(Ah, yes, the passive voice. Note to self: Start drafting my anti-passive-voice rant. The over-heated HST pros/con debate in BC is providing me with lots of great examples right now!)

I’m excited about his project for many reasons. One: not that long ago he could barely put together a cogent email; now, his writing has progressed so far that his teacher gave him a personal challenge to prepare an essay that is somewhat larger than the class assignment! Two: he’s writing about a topic that has had a profound effect on my own life and health, food. (More on that topic here, Three: he really cares about this paper, and is researching and writing really hard, almost like he’s on a mission.

Then, this weekend, he gave me a fourth reason to be excited about his assignment.

Before I tell you why, I’ll tell you the same thing I told him about something I have learned to do when the message I want to communicate via writing really matters a lot.

I read it out loud.

If I can, I read it out loud to someone close to me — they are the most likely to be the most annoyed when I make no sense! Their stabs at my “beautiful work” can hurt, but even I, infamous Queen of Defensive Over-Reactions, must confess that their critiques are more like a surgeon’s scalpel than they are a switchblade.

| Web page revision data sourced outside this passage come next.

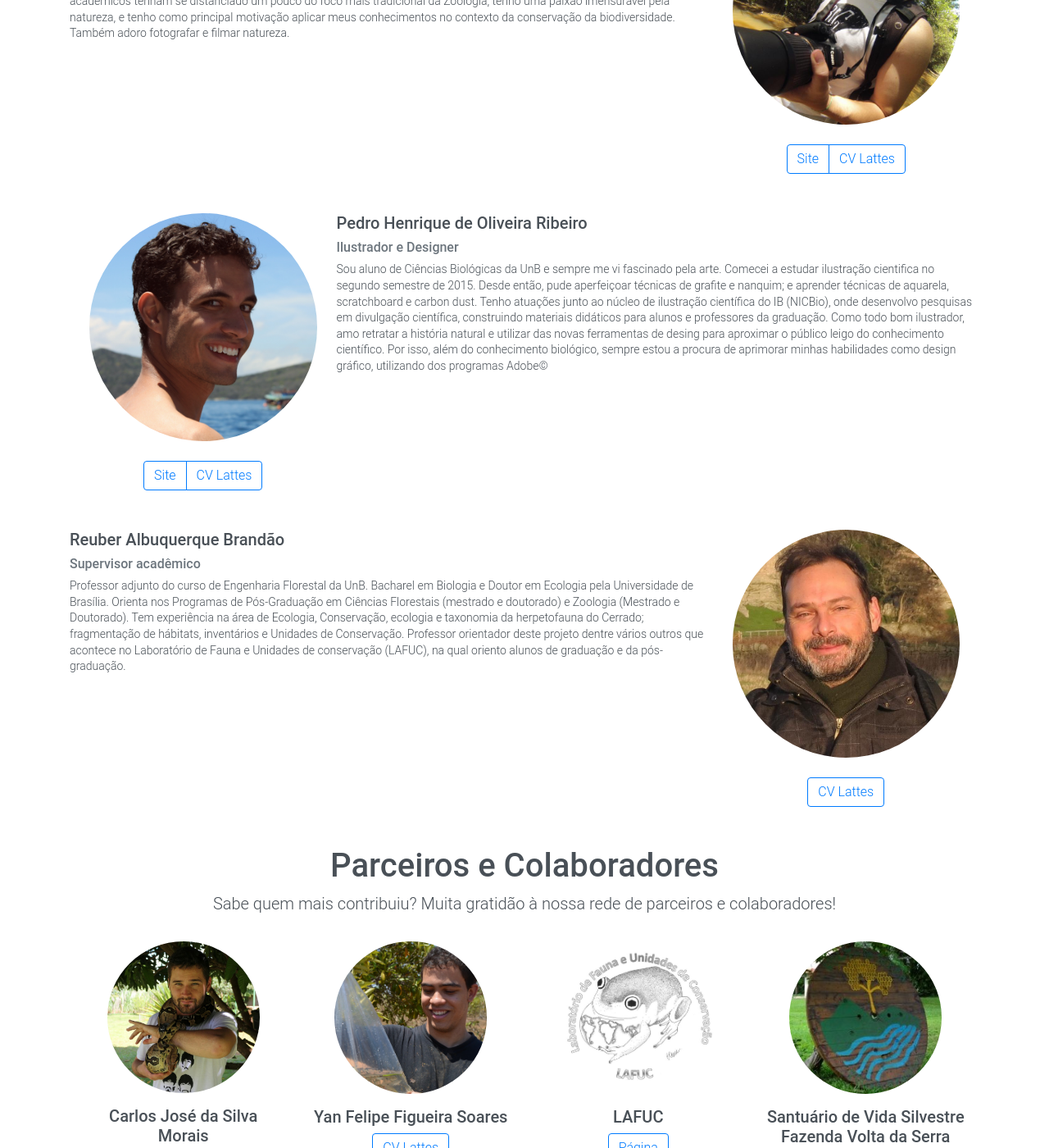
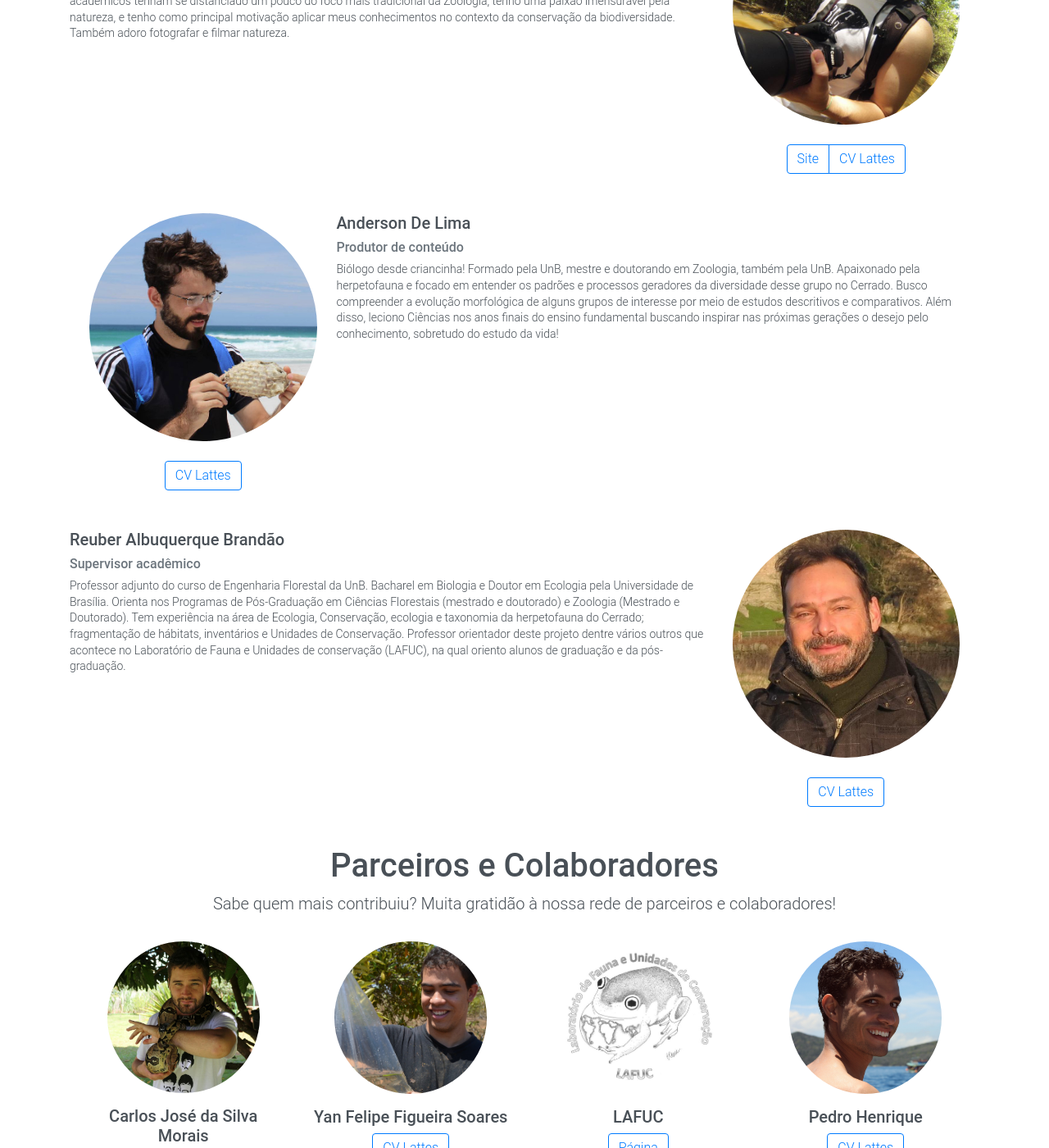
Before and after one commit to pedrosiracusa/guia_anuros_chapada, a Jekyll site: the page built from autores.html, in a window 1280 px wide and 1400 px high, scrolled down 2093 px. Shown: the whole window at 82% size. Built offline with Jekyll 4.4.1, drawn with Linux system fonts in a browser that asks for light colours; some of the changed text lies outside the part shown.

Commit message:
Atualização dos autores. Inclusão Anderson como autor. Inclusão parque da chapada como colaborador. Inclusão Pedro como colaborador.

```diff
--- a/autores.html
+++ b/autores.html
@@ -105,22 +105,19 @@ Esse guia foto carinho e profissionalismo, feito tanto para a comunidade cientí
 
 <div class="row mb-5">
   <div class="media">
-    <img class="w-25 rounded-circle mb-4 ml-sm-4 mr-4" src="{{site.baseurl}}/assets/img/authors-avatar/pedrohenrique_avatar.jpg" alt="Generic placeholder image">
+    <img class="w-25 rounded-circle mb-4 ml-sm-4 mr-4" src="{{site.baseurl}}/assets/img/authors-avatar/anderson_avatar.jpg" alt="Generic placeholder image">
     <div class="media-body">
-      <h5 class="mt-0">Pedro Henrique de Oliveira Ribeiro</h5>
-      <h6 class="text-muted">Ilustrador e Designer</h6>
-      <p> Sou aluno de Ciências Biológicas da UnB e sempre me vi fascinado pela arte. Comecei a estudar ilustração cientifica no segundo semestre de 2015. Desde então, pude aperfeiçoar técnicas de grafite e nanquim; e aprender técnicas de aquarela, scratchboard e carbon dust.
-           Tenho atuações junto ao núcleo de ilustração científica do IB (NICBio), onde desenvolvo pesquisas em divulgação científica, construindo materiais didáticos para alunos e professores da graduação.
-           Como todo bom ilustrador, amo retratar a história natural e utilizar das novas ferramentas de desing para aproximar o público leigo do conhecimento científico. Por isso, além do conhecimento biológico, sempre estou a procura de aprimorar minhas habilidades como design gráfico, utilizando dos programas Adobe©</p>
+      <h5 class="mt-0">Anderson De Lima</h5>
+      <h6 class="text-muted">Produtor de conteúdo</h6>
+      <p> Biólogo desde criancinha! Formado pela UnB, mestre e doutorando em Zoologia, também pela UnB.
+        Apaixonado pela herpetofauna e focado em entender os padrões e processos geradores da diversidade desse grupo no Cerrado. Busco compreender a evolução morfológica de alguns grupos de interesse por meio de estudos descritivos e comparativos.
+        Além disso, leciono Ciências nos anos finais do ensino fundamental buscando inspirar nas próximas gerações o desejo pelo conhecimento, sobretudo do estudo da vida!
+      </div>
+    </div>
+    <div class="d-flex justify-content-center w-25 ml-sm-4 mr-4">
+        <a class="btn btn-outline-primary mx-1" href="http://lattes.cnpq.br/5082476185086952" target="_blank" role="button">CV Lattes</a>
     </div>
   </div>
-  <div class="d-flex justify-content-center w-25 ml-sm-4 mr-4">
-    <div class="btn-group" role="group">
-      <a class="btn btn-outline-primary" href="https://www.behance.net/gallery/59724787/Botanical-Watercolor" target="_blank" role="button">Site</a>
-      <a class="btn btn-outline-primary" href="http://buscatextual.cnpq.br/buscatextual/visualizacv.do?metodo=apresentar&id=K8479033P6" target="_blank" role="button">CV Lattes</a>
-    </div>
-  </div>
-</div>
 
 
 <div class="row mb-5">
@@ -165,9 +162,21 @@ Esse guia foto carinho e profissionalismo, feito tanto para a comunidade cientí
   </div>
 
   <div class="col-6 col-sm-3 text-center">
+    <img class="image-fluid rounded-circle w-75 py-3" src="{{site.baseurl}}/assets/img/authors-avatar/pedrohenrique_avatar.jpg" alt="Generic placeholder image">
+    <h5>Pedro Henrique</h5>
+      <a class="btn btn-outline-primary mx-1" href="http://buscatextual.cnpq.br/buscatextual/visualizacv.do?metodo=apresentar&id=K8479033P6" target="_blank" role="button">CV Lattes</a>
+  </div>
+
+  <div class="col-6 col-sm-3 text-center">
     <img class="image-fluid rounded-circle w-75 py-3" src="{{site.baseurl}}/assets/img/authors-avatar/fvs_avatar.jpg" alt="Generic placeholder image">
     <h5>Santuário de Vida Silvestre Fazenda Volta da Serra</h5>
       <a class="btn btn-outline-primary mx-1" href="https://www.facebook.com/santuariovoltadaserra/" target="_blank" role="button">Facebook</a>
+  </div>
+
+  <div class="col-6 col-sm-3 text-center">
+    <img class="image-fluid rounded-circle w-75 py-3" src="{{site.baseurl}}/assets/img/authors-avatar/parque_avatar.jpg" alt="Generic placeholder image">
+    <h5>Parque Nacional da Chapada dos Veadeiros</h5>
+      <a class="btn btn-outline-primary mx-1" href="https://pnchapadadosveadeiros.com.br/" target="_blank" role="button">Página</a>
   </div>
 
   <div class="col-6 col-sm-3 text-center">
```
Also changed, not shown: assets/img/authors-avatar/anderson_avatar.jpg (added), assets/img/authors-avatar/parque_avatar.jpg (added), requirements.txt (added).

However, I don’t always have a willing victim close at hand (I wonder why?), so I’ve had to develop an effective workaround. Reading my work aloud to myself helps me find “trippy” spots, the places where my language doesn’t flow as well as I imagine it does as I type it.

Back to Carlin and my fourth reason for excitement about his work-in-progress. It came from a conversation I overhead him having with a classmate on his cellphone, upstairs. I swear again, I wasn’t eavesdropping. He was talking so loudly, excitedly, jocularly, that I couldn’t help but hear every word as they came tumbling down the banister and into my ears.

He had just discovered an important editing device that he found both useful and funny, and was sharing this new knowledge with a classmate who was also grappling with the same monster assignment.

“I had it all drafted, and it was really good. And then I started reading it out loud.”

(He listened to some of my advice? Cool!)

“It sounded so ridiculous, I had no idea what I was trying to say — and I WAS THE ONE WHO WROTE IT!” he bellowed, laughing his head off. “It all made perfect sense in my head when I wrote it, but it made no sense at all when I read it out loud.” More guffaws.

(Since then, he’s been madly editing away. He has even asked me to read it through for him. That’s even more than cool!)

Sounds like the ears are better editors than the eyes!